El Diablo

In virtually every rodeo arena in the southwestern United States , tucked away in a distance, dusty corner, in a stall without a sign, there sits the biggest, blackest beast in the stable. Every cowboy knows he exists, and has heard the tales of the untameable . This is the animal on which, on any given weekend, he could cement his reputation as the greatest rider ever. If he survives the encounter. 'Eight seconds on El Diablo,' his mind will whisper seductively. Yet, when the pairings are announced after the draw, every man in the field will, without exception, cross his fingers behind his back and pray that he will not have to be the one chosen to tame this feared black behemoth. Is this car a literary hyperbole or absolute truth? We're here to present the facts.

Shadowman (AKA Bill Knobloch) and his cohorts at Discovery Automotive, located in little-known Placerville, outside of Sacramento, California, are literally and figuratively 'back in the saddle again.' This time, however, rather than simply building another supercharged M5, at the request of the overseas owner their mission was to build the highest-horsepower, fastest E39 in the world, bar none. With such a tall marching order, Bill decided that drastic surgery of unprecedented proportions would be required. Due to circumstances beyond the control of the owner the car arrived at D/A's 'Area 51' facility in a depressingly disassembled state. The total dollar outlay to simply replace pieces would have been more than enough to make a hefty down-payment on the purchase of a new BMW. Call it love or lunacy, but the owner felt such an attachment to this particular car that absolute number (and a general loathing for i-Drive and SMG) meant little.

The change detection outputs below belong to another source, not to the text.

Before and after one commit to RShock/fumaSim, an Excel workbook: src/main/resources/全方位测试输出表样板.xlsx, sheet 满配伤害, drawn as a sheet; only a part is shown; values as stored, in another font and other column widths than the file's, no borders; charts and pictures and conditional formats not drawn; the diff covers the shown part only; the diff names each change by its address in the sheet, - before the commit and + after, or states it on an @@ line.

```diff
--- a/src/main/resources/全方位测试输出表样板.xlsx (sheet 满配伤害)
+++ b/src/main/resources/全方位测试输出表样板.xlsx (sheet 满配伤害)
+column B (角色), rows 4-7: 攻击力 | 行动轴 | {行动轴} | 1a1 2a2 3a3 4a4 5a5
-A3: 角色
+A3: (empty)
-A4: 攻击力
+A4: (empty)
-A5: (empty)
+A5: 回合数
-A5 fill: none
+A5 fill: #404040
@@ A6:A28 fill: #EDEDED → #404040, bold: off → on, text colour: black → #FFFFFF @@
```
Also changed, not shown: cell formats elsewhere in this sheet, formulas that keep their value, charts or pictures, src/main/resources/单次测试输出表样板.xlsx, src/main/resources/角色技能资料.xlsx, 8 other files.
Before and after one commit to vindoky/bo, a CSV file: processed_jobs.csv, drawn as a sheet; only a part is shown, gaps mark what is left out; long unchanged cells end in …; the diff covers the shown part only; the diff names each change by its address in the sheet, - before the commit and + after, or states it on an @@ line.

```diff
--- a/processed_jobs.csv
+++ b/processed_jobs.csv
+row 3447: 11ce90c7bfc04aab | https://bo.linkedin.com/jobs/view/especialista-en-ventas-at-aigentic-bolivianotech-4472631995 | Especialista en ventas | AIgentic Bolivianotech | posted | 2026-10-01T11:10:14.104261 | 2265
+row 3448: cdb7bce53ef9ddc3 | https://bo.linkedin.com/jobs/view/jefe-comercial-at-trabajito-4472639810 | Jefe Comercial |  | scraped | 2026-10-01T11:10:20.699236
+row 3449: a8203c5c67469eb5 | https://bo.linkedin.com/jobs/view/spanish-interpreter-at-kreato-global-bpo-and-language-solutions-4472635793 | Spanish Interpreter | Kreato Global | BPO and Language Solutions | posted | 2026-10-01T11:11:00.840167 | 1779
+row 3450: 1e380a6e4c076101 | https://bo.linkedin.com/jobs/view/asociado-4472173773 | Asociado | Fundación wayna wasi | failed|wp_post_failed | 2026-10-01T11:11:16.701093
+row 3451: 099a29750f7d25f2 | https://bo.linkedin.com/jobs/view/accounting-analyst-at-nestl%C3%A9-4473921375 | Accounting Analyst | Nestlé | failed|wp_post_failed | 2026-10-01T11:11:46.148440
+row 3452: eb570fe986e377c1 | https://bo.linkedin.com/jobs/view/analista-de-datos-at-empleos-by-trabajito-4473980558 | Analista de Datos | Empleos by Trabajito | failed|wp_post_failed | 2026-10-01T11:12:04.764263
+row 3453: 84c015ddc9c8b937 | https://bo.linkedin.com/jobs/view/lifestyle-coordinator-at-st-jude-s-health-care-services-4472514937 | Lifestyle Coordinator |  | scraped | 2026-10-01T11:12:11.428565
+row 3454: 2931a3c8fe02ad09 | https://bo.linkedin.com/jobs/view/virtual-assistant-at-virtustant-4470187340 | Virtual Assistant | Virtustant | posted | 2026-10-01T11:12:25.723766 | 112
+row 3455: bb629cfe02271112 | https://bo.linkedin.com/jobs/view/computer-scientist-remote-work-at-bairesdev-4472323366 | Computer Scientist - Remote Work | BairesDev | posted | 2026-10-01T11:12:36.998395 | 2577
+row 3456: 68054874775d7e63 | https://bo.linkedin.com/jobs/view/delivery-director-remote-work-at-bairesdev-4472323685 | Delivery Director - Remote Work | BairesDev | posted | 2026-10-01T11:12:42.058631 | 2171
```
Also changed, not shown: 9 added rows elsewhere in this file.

The best that can be said for the shape of this car upon arrival is that Bill and his guys did not have to remove the engine. A check of the block revealed a crack in one of the cylinders, rendering it an ΓΌ ber-expensive cast-aluminum doorstop. A new block was procured and promptly magna-fluxed and blueprinted. Bill's initial inquiry to Darten Sleeves about the possibility of steel sleeves capable of withstanding 20lbs of forced-induction produced cries of, 'it's just not possible.' Fearing that the block's original Alusil lining might suffer under the abuse he was planning, Bill had the cylinders rebored and plated with NiCom. Customer components from the likes of Carrillo and Arias were polished, and flow-matched by VAC MotorSports. One millimeter-larger stainless steel valves and seats were installed, along with new guides, springs, retainers and keepers. Schrick cams handle the increased actuation duties. Carefully hand-assembled by Noe Alduenda, it was anticipated that this engine could handle everything the Vortech race-spec T1 supercharger could possibly throw at it. Imagine everyone's surprise when it couldn't.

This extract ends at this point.